Hepatitis C virus (HCV) is the cause of one of the most prevalent viral infections worldwide. Upon infection, the HCV genome activates the RIG-I-MAVS signalling pathway leading to the production of direct antiviral effectors which prevent important steps in viral propagation. MAVS localizes at peroxisomes and mitochondria and coordinate the activation of an effective antiviral response: peroxisomal MAVS is responsible for a rapid but short-termed antiviral response, while the mitochondrial MAVS is associated with the activation of a stable response with delayed kinetics. The HCV NS3-4A protease was shown to specifically cleave the mitochondrial MAVS, inhibiting the downstream response. In this study, we have analysed whether HCV NS3-4A is also able to cleave the peroxisomal MAVS and whether this would have any effect on the cellular antiviral response. We show that NS3-4A is indeed able to specifically cleave this protein and release it into the cytosol, a mechanism that seems to occur at a similar kinetic rate as the cleavage of the mitochondrial MAVS. Under these conditions, RIG-I-like receptor (RLR) signalling from peroxisomes is blocked and antiviral gene expression is inhibited. Our results also show that NS3-4A is able to localize at peroxisomes in the absence of MAVS. However, mutation studies have shown that this localization pattern is preferred in the presence of a fully cleavable MAVS. These findings present evidence of a viral evasion strategy that disrupts RLR signalling on peroxisomes and provide an excellent example of how a single viral evasion strategy can block innate immune signalling from different organelles.

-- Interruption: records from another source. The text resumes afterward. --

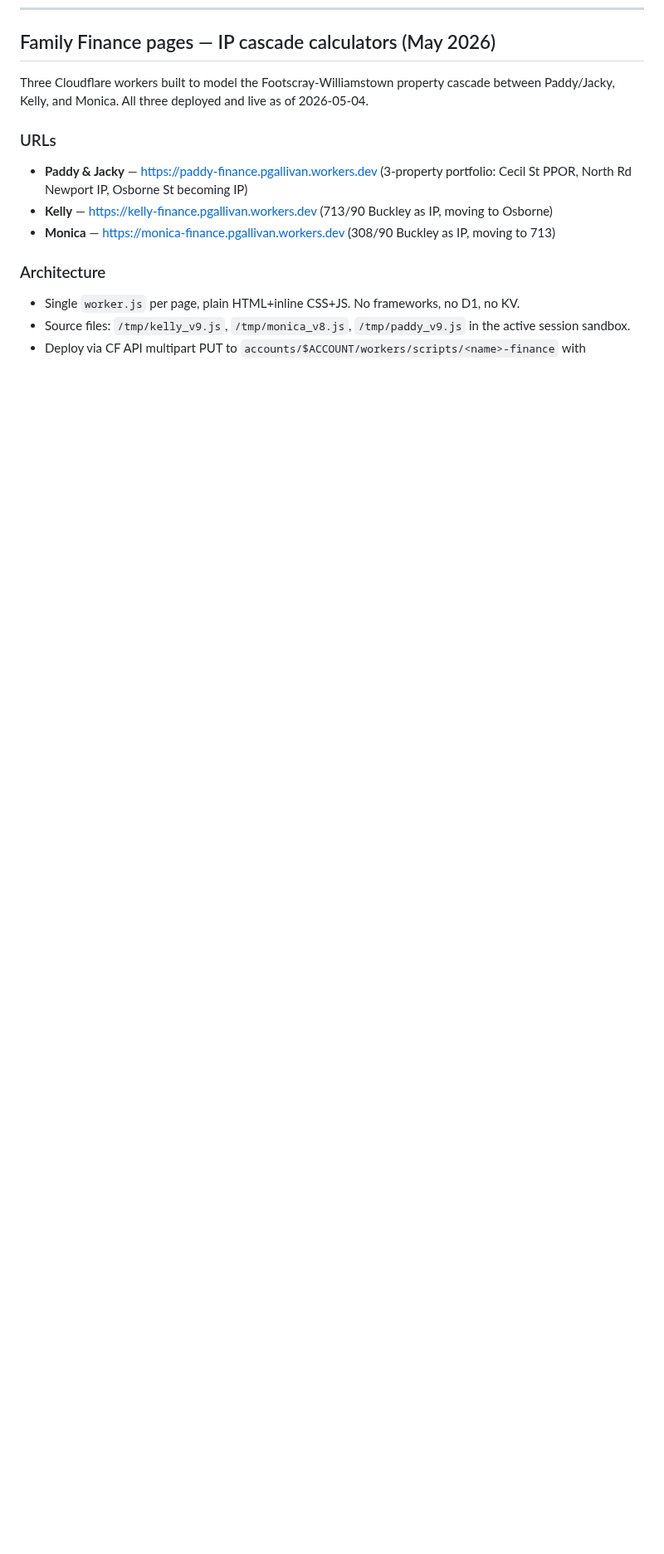
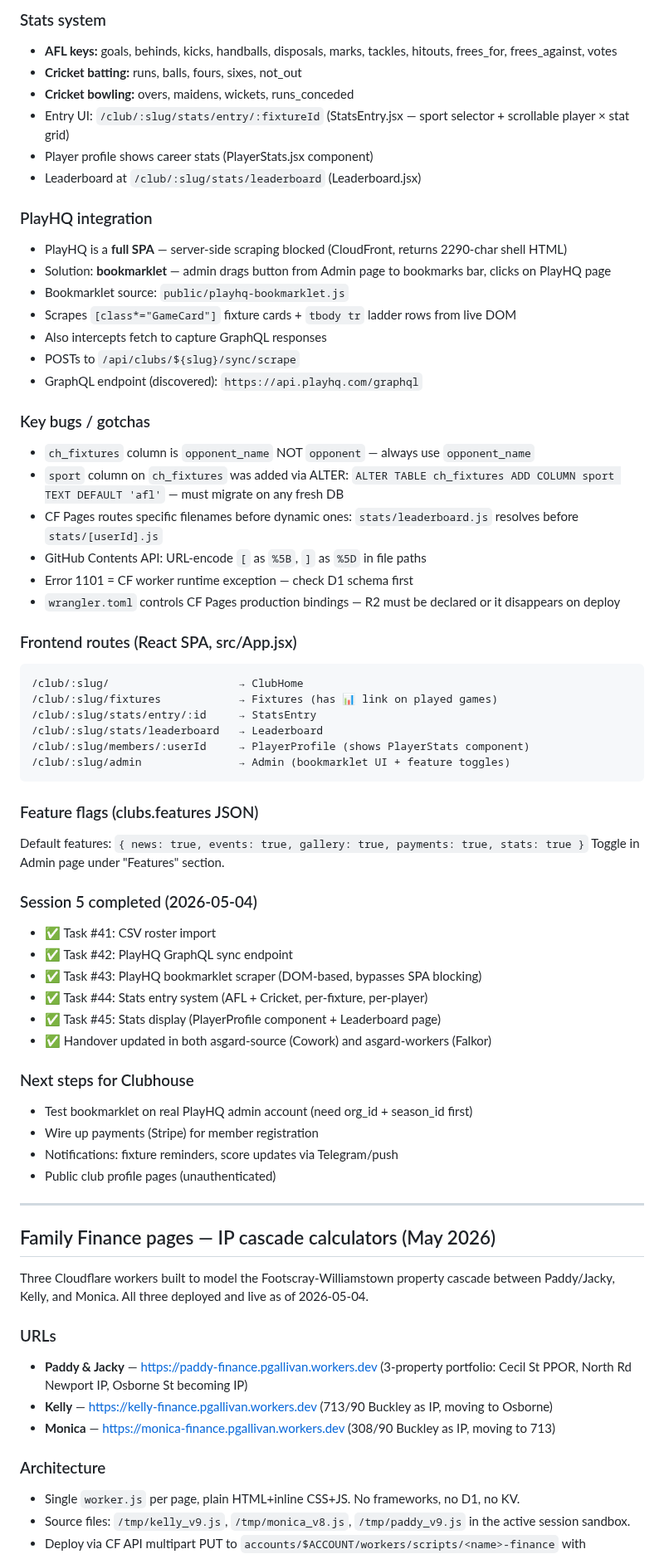
Before and after one commit to LuckDragonAsgard/asgard-workers, a Markdown page: FALKOR_HANDOVER.md, the part around one of its changes. Shown at 83% size. Rendered like a GitHub page; blank space fills up the shorter version.

Commit message:
handover: add Clubhouse session 5 summary (tasks 41-45)

````diff
--- a/FALKOR_HANDOVER.md
+++ b/FALKOR_HANDOVER.md
@@ -358,3 +410,58 @@ Per project instructions, this file is auto-fetched at chat start. Brief Paddy f
+### Stats system
+- **AFL keys:** goals, behinds, kicks, handballs, disposals, marks, tackles, hitouts, frees_for, frees_against, votes
+- **Cricket batting:** runs, balls, fours, sixes, not_out
+- **Cricket bowling:** overs, maidens, wickets, runs_conceded
+- Entry UI: `/club/:slug/stats/entry/:fixtureId` (StatsEntry.jsx — sport selector + scrollable player × stat grid)
+- Player profile shows career stats (PlayerStats.jsx component)
+- Leaderboard at `/club/:slug/stats/leaderboard` (Leaderboard.jsx)
+
+### PlayHQ integration
+- PlayHQ is a **full SPA** — server-side scraping blocked (CloudFront, returns 2290-char shell HTML)
+- Solution: **bookmarklet** — admin drags button from Admin page to bookmarks bar, clicks on PlayHQ page
+- Bookmarklet source: `public/playhq-bookmarklet.js`
+- Scrapes `[class*="GameCard"]` fixture cards + `tbody tr` ladder rows from live DOM
+- Also intercepts fetch to capture GraphQL responses
+- POSTs to `/api/clubs/${slug}/sync/scrape`
+- GraphQL endpoint (discovered): `https://api.playhq.com/graphql`
+
+### Key bugs / gotchas
+- `ch_fixtures` column is `opponent_name` NOT `opponent` — always use `opponent_name`
+- `sport` column on `ch_fixtures` was added via ALTER: `ALTER TABLE ch_fixtures ADD COLUMN sport TEXT DEFAULT 'afl'` — must migrate on any fresh DB
+- CF Pages routes specific filenames before dynamic ones: `stats/leaderboard.js` resolves before `stats/[userId].js`
+- GitHub Contents API: URL-encode `[` as `%5B`, `]` as `%5D` in file paths
+- Error 1101 = CF worker runtime exception — check D1 schema first
+- `wrangler.toml` controls CF Pages production bindings — R2 must be declared or it disappears on deploy
+
+### Frontend routes (React SPA, src/App.jsx)
+```
+/club/:slug/                    → ClubHome
+/club/:slug/fixtures            → Fixtures (has 📊 link on played games)
+/club/:slug/stats/entry/:id     → StatsEntry
+/club/:slug/stats/leaderboard   → Leaderboard
+/club/:slug/members/:userId     → PlayerProfile (shows PlayerStats component)
+/club/:slug/admin               → Admin (bookmarklet UI + feature toggles)
+```
+
+### Feature flags (clubs.features JSON)
+Default features: `{ news: true, events: true, gallery: true, payments: true, stats: true }`
+Toggle in Admin page under "Features" section.
+
+### Session 5 completed (2026-05-04)
+- ✅ Task #41: CSV roster import
+- ✅ Task #42: PlayHQ GraphQL sync endpoint
+- ✅ Task #43: PlayHQ bookmarklet scraper (DOM-based, bypasses SPA blocking)
+- ✅ Task #44: Stats entry system (AFL + Cricket, per-fixture, per-player)
+- ✅ Task #45: Stats display (PlayerProfile component + Leaderboard page)
+- ✅ Handover updated in both asgard-source (Cowork) and asgard-workers (Falkor)
+
+### Next steps for Clubhouse
+- Test bookmarklet on real PlayHQ admin account (need org_id + season_id first)
+- Wire up payments (Stripe) for member registration
+- Notifications: fixture reminders, score updates via Telegram/push
+- Public club profile pages (unauthenticated)
+
+---
+
 ## Family Finance pages — IP cascade calculators (May 2026)
 
 Three Cloudflare workers built to model the Footscray-Williamstown property cascade between Paddy/Jacky, Kelly, and Monica. All three deployed and live as of 2026-05-04.
````
Also changed, not shown: other parts of FALKOR_HANDOVER.md (+52 -0 lines).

Keywords: Hepatitis C virus; MAVS; NS3-4A; peroxisomes.
© 2016 The Authors. Journal of Cellular and Molecular Medicine published by John Wiley & Sons Ltd and Foundation for Cellular and Molecular Medicine.